It's a dream come true for Clare Barclay as she opens her vintage tea rooms on Rumbolds Hill in Midhurst.
Self taught caterer Clare has bought the former Exclusive Cake Shop and Vintage Tea Room business from Carole Sharp and is preparing to open her first ever business this week under the new name Chantilly Vintage Teas.
It’s daunting and a bit nerve wracking,” said Clare, “but it’s always been a dream of mine to open a vintage tea room. I love the era of the 1940s and 50s. I love the music, the fashion and the way the community lived and I want to bring that to Chantilly Vintage Teas.”
Clare is married to James and the couple have a nine year old daughter Niamh. They currently live in Rustington but are looking to move to Midhurst.
She has taken on board caterer Darren Parkinson to help in the new venture.
She has catered for weddings and other big functions in the past and has also worked in pub kitchens.

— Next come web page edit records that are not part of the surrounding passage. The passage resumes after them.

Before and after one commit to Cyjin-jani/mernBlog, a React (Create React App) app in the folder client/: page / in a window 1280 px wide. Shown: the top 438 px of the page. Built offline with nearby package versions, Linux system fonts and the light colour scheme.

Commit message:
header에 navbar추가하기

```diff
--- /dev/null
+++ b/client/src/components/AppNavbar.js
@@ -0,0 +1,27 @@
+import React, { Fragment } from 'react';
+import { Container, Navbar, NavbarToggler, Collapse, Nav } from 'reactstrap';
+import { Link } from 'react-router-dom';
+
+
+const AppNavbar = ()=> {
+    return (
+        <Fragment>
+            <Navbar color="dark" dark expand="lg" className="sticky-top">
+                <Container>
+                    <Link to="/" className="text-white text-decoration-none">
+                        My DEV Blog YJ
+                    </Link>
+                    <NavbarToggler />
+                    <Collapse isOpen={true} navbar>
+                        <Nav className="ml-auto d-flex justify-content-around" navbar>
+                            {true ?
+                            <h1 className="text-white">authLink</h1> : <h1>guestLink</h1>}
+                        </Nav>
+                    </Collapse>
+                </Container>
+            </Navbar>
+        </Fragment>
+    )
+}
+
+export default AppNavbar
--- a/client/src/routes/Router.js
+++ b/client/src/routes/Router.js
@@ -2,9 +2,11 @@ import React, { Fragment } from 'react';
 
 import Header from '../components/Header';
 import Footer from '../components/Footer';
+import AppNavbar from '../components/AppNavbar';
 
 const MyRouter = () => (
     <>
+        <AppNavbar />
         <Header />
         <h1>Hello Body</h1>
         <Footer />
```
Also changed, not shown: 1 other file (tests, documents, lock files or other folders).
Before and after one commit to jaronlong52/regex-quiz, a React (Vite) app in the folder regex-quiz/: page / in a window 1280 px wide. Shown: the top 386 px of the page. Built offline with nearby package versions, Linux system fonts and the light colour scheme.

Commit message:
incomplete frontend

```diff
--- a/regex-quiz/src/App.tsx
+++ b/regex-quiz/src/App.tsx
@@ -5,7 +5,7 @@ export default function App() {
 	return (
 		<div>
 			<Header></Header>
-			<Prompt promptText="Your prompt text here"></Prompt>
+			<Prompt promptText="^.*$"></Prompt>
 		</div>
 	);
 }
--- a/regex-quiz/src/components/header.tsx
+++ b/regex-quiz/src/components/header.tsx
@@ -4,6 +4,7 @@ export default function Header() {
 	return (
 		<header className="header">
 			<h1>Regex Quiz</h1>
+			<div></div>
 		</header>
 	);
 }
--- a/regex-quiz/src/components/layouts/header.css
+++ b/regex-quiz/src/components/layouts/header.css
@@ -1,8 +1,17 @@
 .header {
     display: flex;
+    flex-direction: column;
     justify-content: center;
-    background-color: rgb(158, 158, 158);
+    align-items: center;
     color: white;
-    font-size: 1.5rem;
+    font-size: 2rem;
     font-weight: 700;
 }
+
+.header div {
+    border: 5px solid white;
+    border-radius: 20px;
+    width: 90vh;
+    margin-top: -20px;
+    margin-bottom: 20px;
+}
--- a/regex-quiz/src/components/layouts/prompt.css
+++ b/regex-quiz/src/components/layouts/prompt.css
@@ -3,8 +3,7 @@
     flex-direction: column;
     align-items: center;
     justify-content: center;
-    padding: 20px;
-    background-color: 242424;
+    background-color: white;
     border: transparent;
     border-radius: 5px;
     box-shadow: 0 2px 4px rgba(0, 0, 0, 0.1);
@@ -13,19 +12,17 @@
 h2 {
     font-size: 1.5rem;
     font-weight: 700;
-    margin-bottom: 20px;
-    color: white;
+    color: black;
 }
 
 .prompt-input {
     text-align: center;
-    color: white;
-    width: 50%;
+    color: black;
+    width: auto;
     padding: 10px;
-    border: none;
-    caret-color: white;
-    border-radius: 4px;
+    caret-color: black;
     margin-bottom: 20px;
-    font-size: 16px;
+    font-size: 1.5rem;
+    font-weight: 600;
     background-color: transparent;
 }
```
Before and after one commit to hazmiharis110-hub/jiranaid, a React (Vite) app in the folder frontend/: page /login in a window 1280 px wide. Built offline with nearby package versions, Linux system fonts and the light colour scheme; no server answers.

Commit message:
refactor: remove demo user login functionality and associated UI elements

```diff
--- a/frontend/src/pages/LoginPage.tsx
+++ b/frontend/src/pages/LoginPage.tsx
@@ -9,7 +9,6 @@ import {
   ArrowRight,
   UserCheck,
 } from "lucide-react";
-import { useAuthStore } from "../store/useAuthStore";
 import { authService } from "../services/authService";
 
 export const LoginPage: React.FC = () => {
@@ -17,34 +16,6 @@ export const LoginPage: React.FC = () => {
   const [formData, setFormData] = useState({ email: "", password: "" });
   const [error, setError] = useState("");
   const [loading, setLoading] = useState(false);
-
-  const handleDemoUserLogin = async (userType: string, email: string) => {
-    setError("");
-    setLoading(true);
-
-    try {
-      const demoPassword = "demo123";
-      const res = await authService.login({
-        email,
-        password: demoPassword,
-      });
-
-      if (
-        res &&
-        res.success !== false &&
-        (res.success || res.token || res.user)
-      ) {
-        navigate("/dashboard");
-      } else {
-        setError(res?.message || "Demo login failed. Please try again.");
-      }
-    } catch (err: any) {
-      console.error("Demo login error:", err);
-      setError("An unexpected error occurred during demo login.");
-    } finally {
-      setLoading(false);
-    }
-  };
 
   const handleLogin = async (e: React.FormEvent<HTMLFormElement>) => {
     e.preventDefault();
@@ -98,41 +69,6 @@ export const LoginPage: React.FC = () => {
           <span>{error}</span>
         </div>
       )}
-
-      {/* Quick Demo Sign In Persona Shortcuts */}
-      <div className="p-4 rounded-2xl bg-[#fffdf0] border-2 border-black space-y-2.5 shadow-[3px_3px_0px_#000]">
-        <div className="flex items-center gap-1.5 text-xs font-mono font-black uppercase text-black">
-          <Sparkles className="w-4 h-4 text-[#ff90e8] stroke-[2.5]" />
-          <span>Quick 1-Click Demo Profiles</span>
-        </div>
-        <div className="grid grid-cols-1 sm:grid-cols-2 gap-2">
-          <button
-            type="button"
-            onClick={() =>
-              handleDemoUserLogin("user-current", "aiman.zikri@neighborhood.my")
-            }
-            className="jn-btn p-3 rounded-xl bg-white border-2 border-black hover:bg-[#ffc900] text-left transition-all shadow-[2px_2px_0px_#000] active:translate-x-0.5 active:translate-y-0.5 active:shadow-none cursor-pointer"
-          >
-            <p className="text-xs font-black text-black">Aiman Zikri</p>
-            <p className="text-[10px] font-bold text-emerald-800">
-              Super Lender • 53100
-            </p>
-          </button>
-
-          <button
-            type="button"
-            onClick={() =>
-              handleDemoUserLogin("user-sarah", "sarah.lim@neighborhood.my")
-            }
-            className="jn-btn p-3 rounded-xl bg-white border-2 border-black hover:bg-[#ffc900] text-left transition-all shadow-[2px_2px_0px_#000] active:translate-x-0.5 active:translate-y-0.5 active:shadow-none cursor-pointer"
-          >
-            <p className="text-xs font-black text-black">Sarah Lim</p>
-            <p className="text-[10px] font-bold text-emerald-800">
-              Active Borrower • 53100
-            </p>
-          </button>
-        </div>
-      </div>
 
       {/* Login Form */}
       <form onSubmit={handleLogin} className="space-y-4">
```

“My passion is food. Flavour and presentation are the keys and I love to create the right atmosphere.”
Clare will not be following in the footsteps of the previous business owner and will not be specialising in wedding or celebration cakes.
“The focus for us will be on home-made, hearty and vintage.”
All the cakes will be home-made where possible and she intends to support other West Sussex businesses selling their locally made food and drink.
Among them are Lucy Armstrong who comes from East Wittering and makes Belgian chocolates.
Tea will be supplied by Edgecumbe’s, near Arundel.
The shop will be open six days a week from 10am-5.30pm closing on Mondays. It will serve light lunches and afternoon vintage teas as well as celebration teas for special occasions.
Clare has applied for a premises licence to sell alcohol and wants to introduce sing-along evenings once a month featuring the upright piano donated by an elderly man who played it throughout the second world war, which now sits in the new tea room.
“I am introducing the sing-alongs to bring back some of the nostalgia.
“I feel we are losing those sort of gatherings in this country that we used to be so good at,” said Clare.